▶ Problem to work on
Every line of the material below should be output exactly as written, with the images skipped.

╭─ Input data

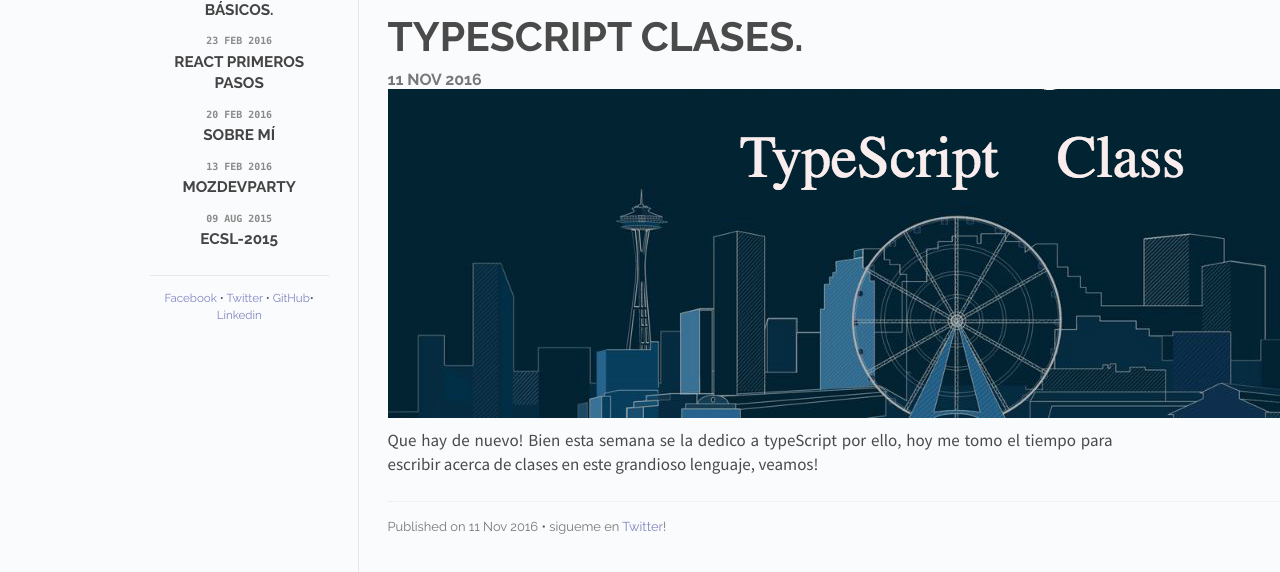
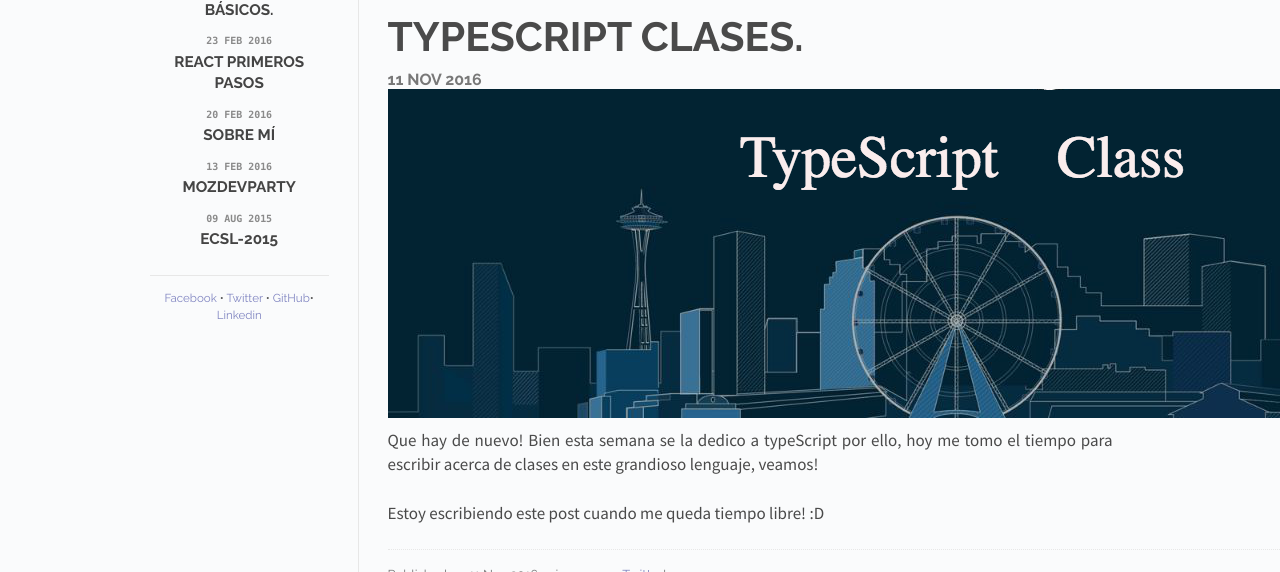
Before and after one commit to EnriqueV/Enriquev.github.io, a Jekyll site: the page built from index.html, in a window 1280 px wide, cut to the strip 328-900 px from the top of the page. Built offline with Jekyll 4.4.1, drawn with Linux system fonts in a browser that asks for light colours; Markdown is read by kramdown in place of the engine named in the settings.

Commit message:
Updated Typescript Clases

```diff
--- a/_posts/2016-11-11-typescript-clases.markdown
+++ b/_posts/2016-11-11-typescript-clases.markdown
@@ -5,3 +5,5 @@
 
 ![type.png](/uploads/type.png)
 Que hay de nuevo! Bien esta semana se la dedico a typeScript por ello, hoy me tomo el tiempo para escribir acerca de clases en este grandioso lenguaje, veamos!
+
+Estoy escribiendo este post cuando me queda tiempo libre! :D
```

╰─

▶ Response
Before and after one commit to EnriqueV/Enriquev.github.io, a Jekyll site: the page built from index.html, in a window 1280 px wide, cut to the strip 328-900 px from the top of the page. Built offline with Jekyll 4.4.1, drawn with Linux system fonts in a browser that asks for light colours; Markdown is read by kramdown in place of the engine named in the settings.

Commit message:
Updated Typescript Clases

```diff
--- a/_posts/2016-11-11-typescript-clases.markdown
+++ b/_posts/2016-11-11-typescript-clases.markdown
@@ -5,3 +5,5 @@
 
 ![type.png](/uploads/type.png)
 Que hay de nuevo! Bien esta semana se la dedico a typeScript por ello, hoy me tomo el tiempo para escribir acerca de clases en este grandioso lenguaje, veamos!
+
+Estoy escribiendo este post cuando me queda tiempo libre! :D
```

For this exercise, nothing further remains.